[Dataset entries]
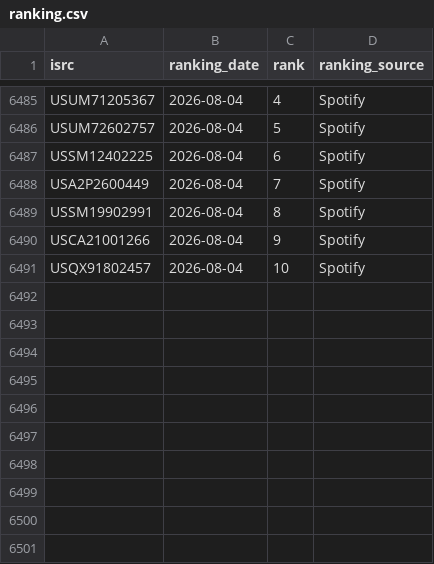
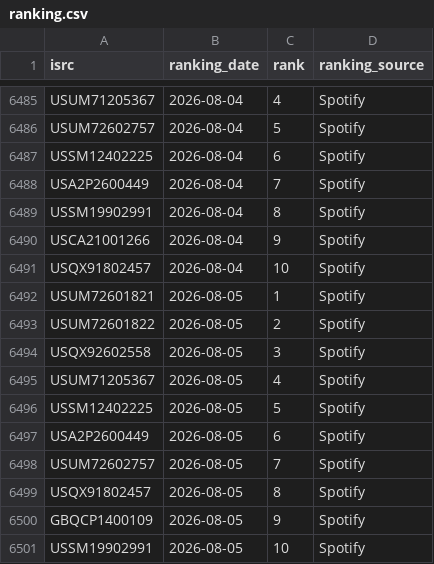
Before and after one commit to jarell-santella/daily-top-songs-etl, a CSV file: db/csv/ranking.csv, drawn as a sheet; only a part is shown, gaps mark what is left out.

Commit message:
chore(automated): add fetched daily data to csvs

```diff
--- a/db/csv/ranking.csv
+++ b/db/csv/ranking.csv
@@ -6491 +6491,11 @@
 "USQX91802457","2026-08-04","10","Spotify"
+"USUM72601821","2026-08-05","1","Spotify"
+"USUM72601822","2026-08-05","2","Spotify"
+"USQX92602558","2026-08-05","3","Spotify"
+"USUM71205367","2026-08-05","4","Spotify"
+"USSM12402225","2026-08-05","5","Spotify"
+"USA2P2600449","2026-08-05","6","Spotify"
+"USUM72602757","2026-08-05","7","Spotify"
+"USQX91802457","2026-08-05","8","Spotify"
+"GBQCP1400109","2026-08-05","9","Spotify"
+"USSM19902991","2026-08-05","10","Spotify"
```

* _Your task_
Write every record out again exactly, omitting the pictures they hold.

* _Solution_
Before and after one commit to jarell-santella/daily-top-songs-etl, a CSV file: db/csv/ranking.csv, drawn as a sheet; only a part is shown, gaps mark what is left out.

Commit message:
chore(automated): add fetched daily data to csvs

```diff
--- a/db/csv/ranking.csv
+++ b/db/csv/ranking.csv
@@ -6491 +6491,11 @@
 "USQX91802457","2026-08-04","10","Spotify"
+"USUM72601821","2026-08-05","1","Spotify"
+"USUM72601822","2026-08-05","2","Spotify"
+"USQX92602558","2026-08-05","3","Spotify"
+"USUM71205367","2026-08-05","4","Spotify"
+"USSM12402225","2026-08-05","5","Spotify"
+"USA2P2600449","2026-08-05","6","Spotify"
+"USUM72602757","2026-08-05","7","Spotify"
+"USQX91802457","2026-08-05","8","Spotify"
+"GBQCP1400109","2026-08-05","9","Spotify"
+"USSM19902991","2026-08-05","10","Spotify"
```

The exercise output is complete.